:: What you will do ::
Your job is to return the whole listing unchanged while skipping its images.

:: Material for this exercise ::
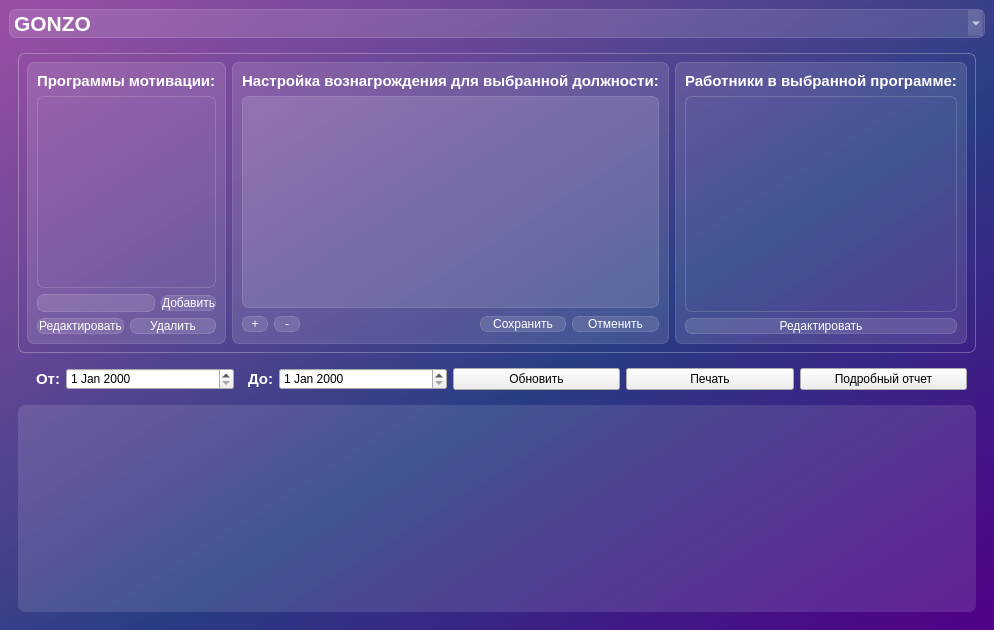
Qt form app/ui/main_window.ui (KhvatikG/salary-reader) before a commit.
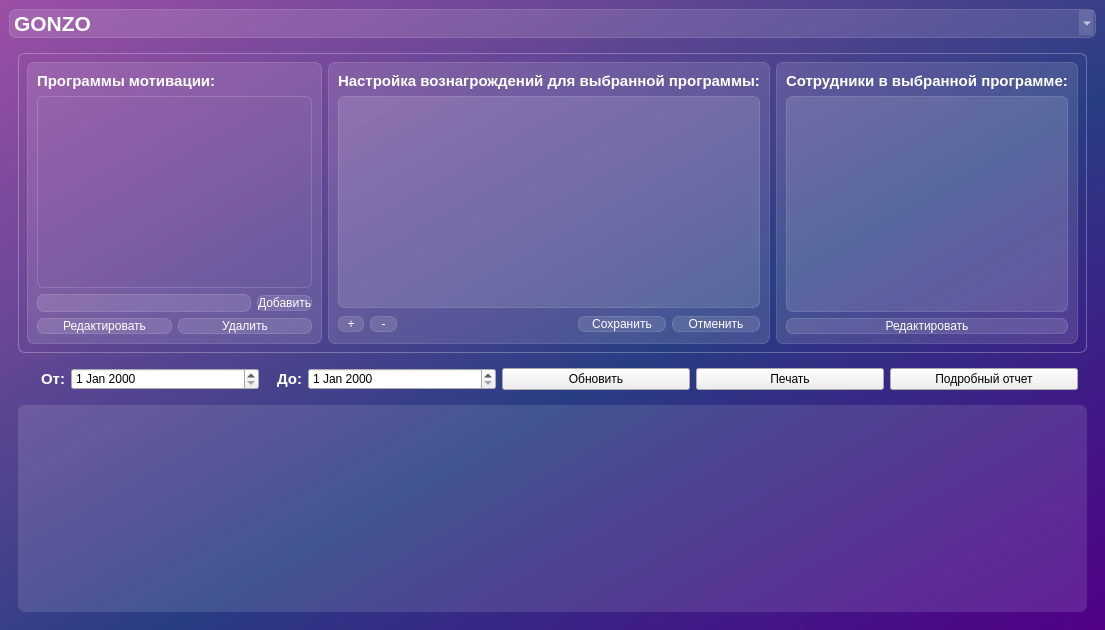
The same form after that commit.

Commit message:
fetch: add window edit_employees to application (with drag and drop)
main.py: add fill_employees_table and open_edit_employees_window

table_controller.py: add EmployeesTableController

control_models.py: add get_employees_by_motivation_program_id

iiko_api/employees.py: add get_role_by_id, get_employees_by_department

add iiko_business/employees.py

What changed in the file:
```diff
--- a/app/ui/main_window.ui
+++ b/app/ui/main_window.ui
@@ -6,7 +6,7 @@
    <rect>
     <x>0</x>
     <y>0</y>
-    <width>992</width>
+    <width>1105</width>
     <height>630</height>
    </rect>
   </property>
@@ -223,7 +223,7 @@
 border: none;</string>
                </property>
                <property name="text">
-                <string>Настройка вознагрождения для выбранной должности:</string>
+                <string>Настройка вознагрождений для выбранной программы:</string>
                </property>
               </widget>
              </item>
@@ -386,15 +386,35 @@
 border: none;</string>
                </property>
                <property name="text">
-                <string>Работники в выбранной программе:</string>
+                <string>Сотрудники в выбранной программе:</string>
                </property>
               </widget>
              </item>
              <item>
-              <widget class="QListWidget" name="employees_table">
+              <widget class="QTableWidget" name="employees_table">
                <property name="styleSheet">
-                <string notr="true">background-color: rgba(255, 255, 255, 0)</string>
+                <string notr="true">QTableWidget {
+        gridline-color: rgba(255, 255, 255, 70);
+    }
+    QHeaderView::section {
+        padding: 3px;  
+    }</string>
                </property>
+               <property name="sortingEnabled">
+                <bool>true</bool>
+               </property>
+               <attribute name="horizontalHeaderCascadingSectionResizes">
+                <bool>false</bool>
+               </attribute>
+               <attribute name="horizontalHeaderMinimumSectionSize">
+                <number>50</number>
+               </attribute>
+               <attribute name="horizontalHeaderStretchLastSection">
+                <bool>true</bool>
+               </attribute>
+               <attribute name="verticalHeaderVisible">
+                <bool>false</bool>
+               </attribute>
               </widget>
              </item>
              <item>
```
Left out of the diff: 2 changed lines with no effect on the pictures. The commit also changes 13 other files.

:: Result below ::
Qt form app/ui/main_window.ui (KhvatikG/salary-reader) before a commit.
The same form after that commit.

Commit message:
fetch: add window edit_employees to application (with drag and drop)
main.py: add fill_employees_table and open_edit_employees_window

table_controller.py: add EmployeesTableController

control_models.py: add get_employees_by_motivation_program_id

iiko_api/employees.py: add get_role_by_id, get_employees_by_department

add iiko_business/employees.py

What changed in the file:
```diff
--- a/app/ui/main_window.ui
+++ b/app/ui/main_window.ui
@@ -6,7 +6,7 @@
    <rect>
     <x>0</x>
     <y>0</y>
-    <width>992</width>
+    <width>1105</width>
     <height>630</height>
    </rect>
   </property>
@@ -223,7 +223,7 @@
 border: none;</string>
                </property>
                <property name="text">
-                <string>Настройка вознагрождения для выбранной должности:</string>
+                <string>Настройка вознагрождений для выбранной программы:</string>
                </property>
               </widget>
              </item>
@@ -386,15 +386,35 @@
 border: none;</string>
                </property>
                <property name="text">
-                <string>Работники в выбранной программе:</string>
+                <string>Сотрудники в выбранной программе:</string>
                </property>
               </widget>
              </item>
              <item>
-              <widget class="QListWidget" name="employees_table">
+              <widget class="QTableWidget" name="employees_table">
                <property name="styleSheet">
-                <string notr="true">background-color: rgba(255, 255, 255, 0)</string>
+                <string notr="true">QTableWidget {
+        gridline-color: rgba(255, 255, 255, 70);
+    }
+    QHeaderView::section {
+        padding: 3px;  
+    }</string>
                </property>
+               <property name="sortingEnabled">
+                <bool>true</bool>
+               </property>
+               <attribute name="horizontalHeaderCascadingSectionResizes">
+                <bool>false</bool>
+               </attribute>
+               <attribute name="horizontalHeaderMinimumSectionSize">
+                <number>50</number>
+               </attribute>
+               <attribute name="horizontalHeaderStretchLastSection">
+                <bool>true</bool>
+               </attribute>
+               <attribute name="verticalHeaderVisible">
+                <bool>false</bool>
+               </attribute>
               </widget>
              </item>
              <item>
```
Left out of the diff: 2 changed lines with no effect on the pictures. The commit also changes 13 other files.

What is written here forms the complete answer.